Opening debate on the report by Lord Jenkins of Hillhead, the Home Secretary made clear that he was personally in favour of first past the post and added that in all systems "some people win, some people will lose".
Mr Straw's position puts him on a clear collision course with other members of the Cabinet, such as Robin Cook, the Foreign Secretary, and Mo Mowlam, the Secretary of State for Northern Ireland, who have spoken in favour of electoral reform.
Under the voting reforms proposed by Lord Jenkins' commission, electors will have two votes: one to elect MPs in single-member constituencies. and one for a series of bigger constituencies of "top-up" MPs on a system aimed at evening out some of the discrepancies between parties' seats and votes shares which would normally take place in the first phase.
During a noisy debate, Mr Straw said the Government would not be rushed into holding a referendum on voting reform, adding that holding one before the next general election remained an option. But he told MPs it was "less certain" in view of the commission's admission that the proposed new system could not be introduced until the general election after next.
The Home Secretary said Lord Jenkins had recommended a system which "has no parallel anywhere in the world" so it was "impossible to anticipate its consequences". The "simple truth" was the system proposed could not be in place by the next election. It would require every constituency boundary to be redrawn to cut constituencies from 659 to below 560.
He said there were "two other important reasons why the Government would not rush into holding a referendum: the need to study the Neill Committee's report on party funding and the need to consider any changes in the context of wider constitutional reform.
"We need to see how the new systems of election settle down in Scotland, Wales, London and the elections to the European Parliament. It would not be wise to embark on reform to the electoral system of the House of Commons until we are more certain of the changes that will take place in the Lords."
Dr Liam Fox, the Tory constitutional affairs spokesman, dismissed the commission as a "sham and a fraud" because it so blatantly favoured "one party, one big minority party, namely the Liberal Democrats".
In an emotional speech, former Labour minister Gerald Kaufman (Manchester Gorton) dismissed the Jenkins report as "intellectually shoddy" and "hopelessly complicated". "I seriously urge the Government to reject this report ... because if they support it they will be split against a Conservative Party that is united," he said.

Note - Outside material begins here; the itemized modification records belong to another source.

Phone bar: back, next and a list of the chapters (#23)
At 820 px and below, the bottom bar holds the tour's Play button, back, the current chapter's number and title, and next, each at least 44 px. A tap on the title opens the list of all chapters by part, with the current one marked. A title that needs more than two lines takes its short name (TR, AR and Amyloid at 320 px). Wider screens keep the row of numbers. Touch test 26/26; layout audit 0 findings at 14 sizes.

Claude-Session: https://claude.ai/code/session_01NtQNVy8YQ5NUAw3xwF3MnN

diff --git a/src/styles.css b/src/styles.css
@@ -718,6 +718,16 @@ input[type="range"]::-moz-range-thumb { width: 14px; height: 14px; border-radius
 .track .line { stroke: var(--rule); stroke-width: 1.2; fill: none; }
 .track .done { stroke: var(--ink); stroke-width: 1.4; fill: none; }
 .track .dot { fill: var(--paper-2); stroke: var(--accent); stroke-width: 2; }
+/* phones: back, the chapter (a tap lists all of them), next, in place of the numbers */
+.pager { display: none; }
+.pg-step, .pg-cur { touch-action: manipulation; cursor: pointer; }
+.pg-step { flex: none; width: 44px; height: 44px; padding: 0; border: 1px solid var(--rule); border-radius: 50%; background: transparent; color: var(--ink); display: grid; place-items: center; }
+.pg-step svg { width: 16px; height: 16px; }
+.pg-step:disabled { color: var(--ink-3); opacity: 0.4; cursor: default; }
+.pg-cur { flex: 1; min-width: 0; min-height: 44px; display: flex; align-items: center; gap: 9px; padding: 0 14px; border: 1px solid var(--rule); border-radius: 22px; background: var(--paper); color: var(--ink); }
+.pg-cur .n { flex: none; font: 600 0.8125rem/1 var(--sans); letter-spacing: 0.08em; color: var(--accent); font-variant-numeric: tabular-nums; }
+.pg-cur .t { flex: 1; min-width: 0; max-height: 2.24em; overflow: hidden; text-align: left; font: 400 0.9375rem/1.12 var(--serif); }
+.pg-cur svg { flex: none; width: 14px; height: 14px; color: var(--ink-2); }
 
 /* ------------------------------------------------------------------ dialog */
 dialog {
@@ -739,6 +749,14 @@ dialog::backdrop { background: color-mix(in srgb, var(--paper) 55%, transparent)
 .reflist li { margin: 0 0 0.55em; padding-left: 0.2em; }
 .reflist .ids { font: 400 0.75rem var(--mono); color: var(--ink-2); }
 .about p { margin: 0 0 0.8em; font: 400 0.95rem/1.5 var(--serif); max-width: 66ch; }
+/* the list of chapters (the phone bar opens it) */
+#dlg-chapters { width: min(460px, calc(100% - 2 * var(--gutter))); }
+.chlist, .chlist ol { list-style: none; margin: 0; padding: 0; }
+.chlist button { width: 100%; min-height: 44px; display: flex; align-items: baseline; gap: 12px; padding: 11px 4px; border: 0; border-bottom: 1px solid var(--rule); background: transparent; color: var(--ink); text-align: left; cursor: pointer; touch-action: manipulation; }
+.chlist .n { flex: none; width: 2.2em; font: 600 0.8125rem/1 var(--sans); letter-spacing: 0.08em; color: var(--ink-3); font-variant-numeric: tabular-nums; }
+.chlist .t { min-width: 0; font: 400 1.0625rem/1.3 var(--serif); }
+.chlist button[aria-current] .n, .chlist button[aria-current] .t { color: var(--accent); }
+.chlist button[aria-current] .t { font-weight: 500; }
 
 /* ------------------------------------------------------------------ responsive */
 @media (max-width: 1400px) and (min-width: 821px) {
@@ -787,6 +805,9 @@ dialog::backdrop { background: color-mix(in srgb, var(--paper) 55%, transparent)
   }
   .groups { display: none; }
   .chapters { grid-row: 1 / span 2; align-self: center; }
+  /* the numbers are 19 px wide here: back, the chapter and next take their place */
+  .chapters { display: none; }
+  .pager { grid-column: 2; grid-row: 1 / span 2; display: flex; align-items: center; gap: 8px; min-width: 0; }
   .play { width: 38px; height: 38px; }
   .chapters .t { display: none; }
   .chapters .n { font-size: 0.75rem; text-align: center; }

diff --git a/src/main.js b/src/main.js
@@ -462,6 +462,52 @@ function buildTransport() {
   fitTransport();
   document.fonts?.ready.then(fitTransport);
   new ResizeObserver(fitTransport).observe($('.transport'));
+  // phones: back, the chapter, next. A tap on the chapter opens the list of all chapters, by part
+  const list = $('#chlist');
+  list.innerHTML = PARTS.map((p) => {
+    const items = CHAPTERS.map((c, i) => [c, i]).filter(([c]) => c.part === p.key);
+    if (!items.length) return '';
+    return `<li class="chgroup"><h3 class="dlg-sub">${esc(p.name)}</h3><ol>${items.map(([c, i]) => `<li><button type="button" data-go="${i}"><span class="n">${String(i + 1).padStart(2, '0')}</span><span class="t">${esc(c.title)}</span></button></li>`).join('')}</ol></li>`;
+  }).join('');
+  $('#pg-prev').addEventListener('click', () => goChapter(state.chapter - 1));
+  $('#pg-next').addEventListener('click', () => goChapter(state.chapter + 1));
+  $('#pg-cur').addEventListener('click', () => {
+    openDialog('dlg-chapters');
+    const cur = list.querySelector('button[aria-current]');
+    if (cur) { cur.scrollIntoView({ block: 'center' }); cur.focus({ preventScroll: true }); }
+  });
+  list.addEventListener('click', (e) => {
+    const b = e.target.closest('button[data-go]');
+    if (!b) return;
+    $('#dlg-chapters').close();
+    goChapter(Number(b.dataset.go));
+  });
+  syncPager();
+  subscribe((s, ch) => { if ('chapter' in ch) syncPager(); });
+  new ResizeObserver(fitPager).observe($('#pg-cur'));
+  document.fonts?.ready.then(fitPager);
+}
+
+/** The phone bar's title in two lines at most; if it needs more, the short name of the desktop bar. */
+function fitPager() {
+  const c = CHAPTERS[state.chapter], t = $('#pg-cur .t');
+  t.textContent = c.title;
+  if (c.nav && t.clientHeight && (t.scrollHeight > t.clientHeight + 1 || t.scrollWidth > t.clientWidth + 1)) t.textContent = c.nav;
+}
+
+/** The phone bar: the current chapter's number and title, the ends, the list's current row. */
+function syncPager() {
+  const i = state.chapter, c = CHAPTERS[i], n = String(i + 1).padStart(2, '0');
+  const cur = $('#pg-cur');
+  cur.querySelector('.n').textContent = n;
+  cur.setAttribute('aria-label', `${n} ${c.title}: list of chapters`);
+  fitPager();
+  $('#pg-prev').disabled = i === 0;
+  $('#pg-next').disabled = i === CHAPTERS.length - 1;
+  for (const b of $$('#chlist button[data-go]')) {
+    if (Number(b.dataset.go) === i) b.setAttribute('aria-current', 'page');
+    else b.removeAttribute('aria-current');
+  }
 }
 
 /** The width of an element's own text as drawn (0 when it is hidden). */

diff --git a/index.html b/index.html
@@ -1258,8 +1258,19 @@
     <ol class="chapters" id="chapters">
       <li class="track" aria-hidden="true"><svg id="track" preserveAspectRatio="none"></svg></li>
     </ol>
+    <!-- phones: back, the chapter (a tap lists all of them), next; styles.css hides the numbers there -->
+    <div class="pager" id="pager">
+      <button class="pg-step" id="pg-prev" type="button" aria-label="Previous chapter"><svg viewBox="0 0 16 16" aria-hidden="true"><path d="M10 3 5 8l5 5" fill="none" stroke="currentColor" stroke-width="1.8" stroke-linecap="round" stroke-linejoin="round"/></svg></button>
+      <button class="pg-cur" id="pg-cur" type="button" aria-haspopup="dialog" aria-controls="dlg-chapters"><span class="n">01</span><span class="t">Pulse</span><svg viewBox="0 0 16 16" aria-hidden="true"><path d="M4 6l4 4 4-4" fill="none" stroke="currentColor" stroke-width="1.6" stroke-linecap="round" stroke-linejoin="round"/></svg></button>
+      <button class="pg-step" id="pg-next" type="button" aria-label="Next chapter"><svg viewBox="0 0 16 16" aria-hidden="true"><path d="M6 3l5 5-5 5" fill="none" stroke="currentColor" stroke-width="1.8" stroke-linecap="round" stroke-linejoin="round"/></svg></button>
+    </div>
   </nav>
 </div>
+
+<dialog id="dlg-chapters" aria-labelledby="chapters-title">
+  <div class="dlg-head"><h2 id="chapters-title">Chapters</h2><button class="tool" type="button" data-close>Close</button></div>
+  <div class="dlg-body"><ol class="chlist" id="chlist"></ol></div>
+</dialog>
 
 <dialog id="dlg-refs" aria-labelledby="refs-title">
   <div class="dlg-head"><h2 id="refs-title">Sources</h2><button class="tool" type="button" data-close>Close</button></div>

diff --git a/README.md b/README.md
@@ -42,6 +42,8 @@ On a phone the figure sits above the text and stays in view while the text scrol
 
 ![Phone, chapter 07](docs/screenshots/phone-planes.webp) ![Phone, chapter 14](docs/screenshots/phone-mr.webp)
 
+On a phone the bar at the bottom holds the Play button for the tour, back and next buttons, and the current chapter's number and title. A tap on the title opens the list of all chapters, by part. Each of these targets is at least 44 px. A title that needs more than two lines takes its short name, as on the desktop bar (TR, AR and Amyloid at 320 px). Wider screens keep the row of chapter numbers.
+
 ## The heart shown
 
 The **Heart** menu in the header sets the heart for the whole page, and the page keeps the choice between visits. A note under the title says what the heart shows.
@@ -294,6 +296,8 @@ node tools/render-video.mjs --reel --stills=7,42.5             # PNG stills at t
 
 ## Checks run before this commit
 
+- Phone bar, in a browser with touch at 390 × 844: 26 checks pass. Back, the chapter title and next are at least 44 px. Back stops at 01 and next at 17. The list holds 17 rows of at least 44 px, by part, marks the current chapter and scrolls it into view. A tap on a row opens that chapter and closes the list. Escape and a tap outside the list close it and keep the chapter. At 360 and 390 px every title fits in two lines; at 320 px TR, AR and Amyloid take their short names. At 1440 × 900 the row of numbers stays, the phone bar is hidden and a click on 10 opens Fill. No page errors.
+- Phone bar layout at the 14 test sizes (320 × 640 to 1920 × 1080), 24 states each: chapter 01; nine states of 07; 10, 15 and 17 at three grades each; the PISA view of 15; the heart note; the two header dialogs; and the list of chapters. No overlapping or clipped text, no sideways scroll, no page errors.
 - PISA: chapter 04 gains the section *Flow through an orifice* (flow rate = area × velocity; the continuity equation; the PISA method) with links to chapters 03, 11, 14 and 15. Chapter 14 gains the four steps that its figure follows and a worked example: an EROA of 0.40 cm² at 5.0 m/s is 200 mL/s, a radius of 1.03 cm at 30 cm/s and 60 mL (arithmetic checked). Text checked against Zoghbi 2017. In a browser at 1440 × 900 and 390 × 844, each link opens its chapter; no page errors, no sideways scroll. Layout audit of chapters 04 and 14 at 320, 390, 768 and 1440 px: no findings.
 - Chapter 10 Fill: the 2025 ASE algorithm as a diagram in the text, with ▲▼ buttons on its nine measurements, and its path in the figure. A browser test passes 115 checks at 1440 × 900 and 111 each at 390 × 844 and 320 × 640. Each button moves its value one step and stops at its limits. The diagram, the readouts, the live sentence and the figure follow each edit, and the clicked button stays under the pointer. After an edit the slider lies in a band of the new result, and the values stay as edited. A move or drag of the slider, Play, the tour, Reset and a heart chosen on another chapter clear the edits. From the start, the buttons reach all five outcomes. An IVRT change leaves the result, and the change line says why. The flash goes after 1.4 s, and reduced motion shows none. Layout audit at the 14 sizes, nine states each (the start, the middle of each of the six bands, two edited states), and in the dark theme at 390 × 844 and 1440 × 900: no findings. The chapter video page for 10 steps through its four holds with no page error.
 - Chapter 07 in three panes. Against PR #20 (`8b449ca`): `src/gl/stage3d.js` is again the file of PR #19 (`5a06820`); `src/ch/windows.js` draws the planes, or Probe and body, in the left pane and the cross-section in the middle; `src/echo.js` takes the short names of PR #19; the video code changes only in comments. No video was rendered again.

In a personal attack against Lord Jenkins, who left the Labour Party in 1980 to form the Social Democratic Party, Mr Kaufman added to Labour cheers: "What he nearly did to the Labour Party then... to cause indeterminable damage... he is now trying to do in another way. This is a poisoned chalice."
But Alan Beith, the Liberal Democrat home affairs spokesman, argued that the present system produced "perverse results", and denied that the proposed system would make coalitions inevitable.

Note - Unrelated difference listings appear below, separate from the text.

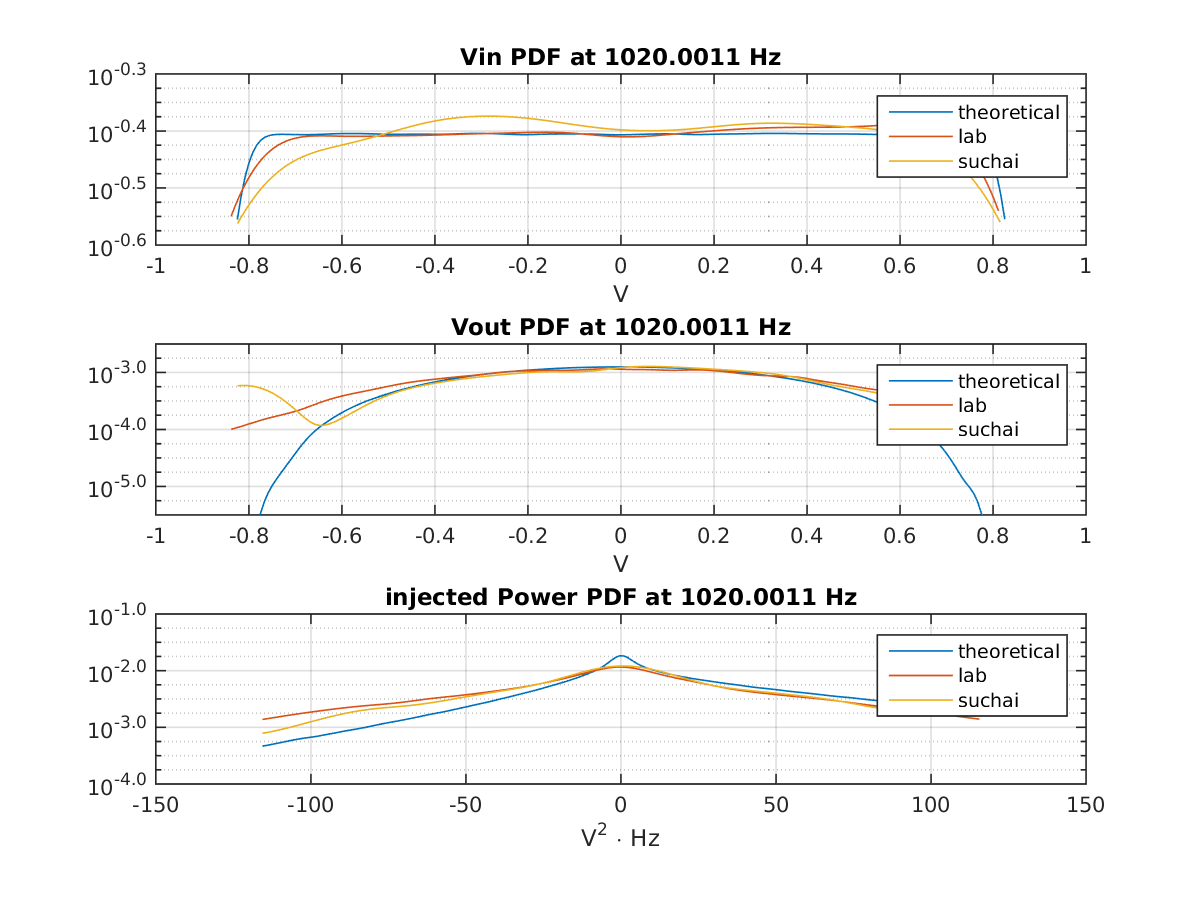
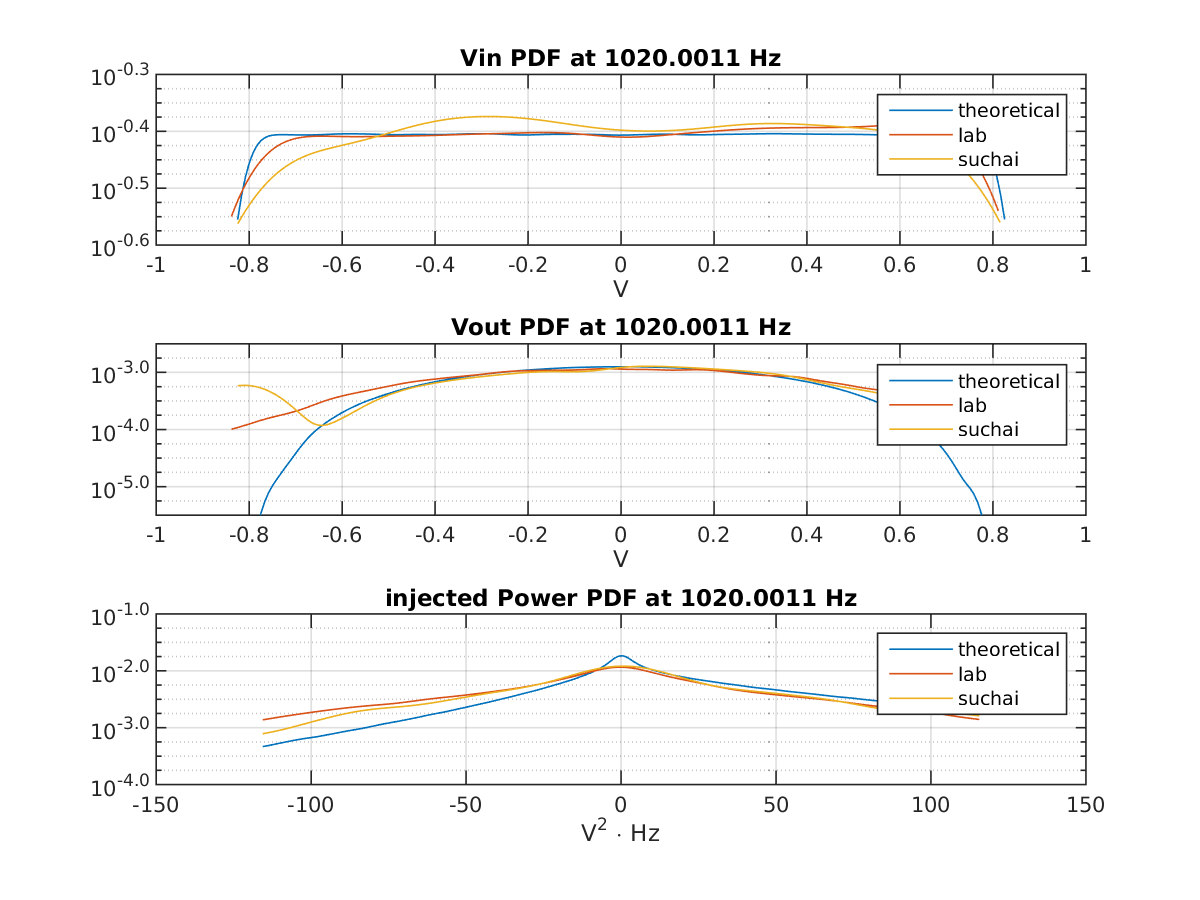
idem, change script to realtive (dot) path

diff --git a/suchai1/matlab/compare_telemetries.m b/suchai1/matlab/compare_telemetries.m
@@ -1,5 +1,5 @@
-S21 = load('/home/jose/Documents/UNIVERSIDAD/SUCHAI/Proyectos GitHub/RC-payload-SUCHAI/suchai1/matlab/mat/pdf/2017_08_24/2937.9922/pdfEstimator_2937.9922Hz.mat'); %carpeta de lab
-S61 = load('/home/jose/Documents/UNIVERSIDAD/SUCHAI/Proyectos GitHub/RC-payload-SUCHAI/suchai1/matlab/mat/pdf/2017_08_29/1020.0011/pdfEstimator_1020.0011Hz.mat'); %carpeta de lab
+S21 = load('./mat/pdf/2017_08_24/2937.9922/pdfEstimator_2937.9922Hz.mat'); %carpeta de lab
+S61 = load('./mat/pdf/2017_08_29/1020.0011/pdfEstimator_1020.0011Hz.mat'); %carpeta de lab
 prefix = '20170824-vs-20170829';
 
 %% Plots

diff --git a/suchai1/matlab/compare_pdfs_20170831.m b/suchai1/matlab/compare_pdfs_20170831.m
@@ -1,5 +1,5 @@
-Slab = load('/home/jose/Documents/UNIVERSIDAD/SUCHAI/Proyectos GitHub/RC-payload-SUCHAI/suchai1/matlab/mat/pdf/2016_18_05/15.5109/pdfEstimator_15.5109Hz.mat'); %carpeta de lab
-Ssuchai = load('/home/jose/Documents/UNIVERSIDAD/SUCHAI/Proyectos GitHub/RC-payload-SUCHAI/suchai1/matlab/mat/pdf/2017_08_31/15.5109/pdfEstimator_15.5109Hz.mat'); %carpeta de lab
+Slab = load('./mat/pdf/2016_18_05/15.5109/pdfEstimator_15.5109Hz.mat'); %carpeta de lab
+Ssuchai = load('./mat/pdf/2017_08_31/15.5109/pdfEstimator_15.5109Hz.mat'); %carpeta de lab
 prefix = '20170831semilogy';
 
 %% Plots

diff --git a/suchai1/matlab/compare_pdfs_20170829.m b/suchai1/matlab/compare_pdfs_20170829.m
@@ -1,5 +1,5 @@
-Slab = load('/home/jose/Documents/UNIVERSIDAD/SUCHAI/RC-payload-SUCHAI/suchai1/matlab/mat/pdf/2016_18_05/1020.0011/pdfEstimator_1020.0011Hz.mat'); %carpeta de lab
-Ssuchai = load('/home/jose/Documents/UNIVERSIDAD/SUCHAI/RC-payload-SUCHAI/suchai1/matlab/mat/pdf/2017_08_29/1020.0011/pdfEstimator_1020.0011Hz.mat'); %carpeta de lab
+Slab = load('./mat/pdf/2016_18_05/1020.0011/pdfEstimator_1020.0011Hz.mat'); %carpeta de lab
+Ssuchai = load('./mat/pdf/2017_08_29/1020.0011/pdfEstimator_1020.0011Hz.mat'); %carpeta de lab
 prefix = '20170829semilogy';
 
 %% Plots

Veteran Labour left-winger Tony Benn (Chesterfield) drew laughter from all sides when he likened his role to that of an Avon lady. He said: "I heard it said by one cynic that the Labour Party is so loyal that if chimney boys were brought back in the name of modernisation we'd all go through the lobby - but turkeys don't vote for Christmas."
The real debate was about representation in the broader sense and the ability to exercise power over the executive. "I get my fax from the party headquarters every morning with quotes already in my name - `Mr Tony Benn welcomes compulsory homework for pensioners' ... - and I am supposed to take it out of the machine, pop it back in the fax machine for the Derbyshire Times and I feel less and less like a representative and more and more like an Avon lady who is told what to say when I knock at the door."Reuse content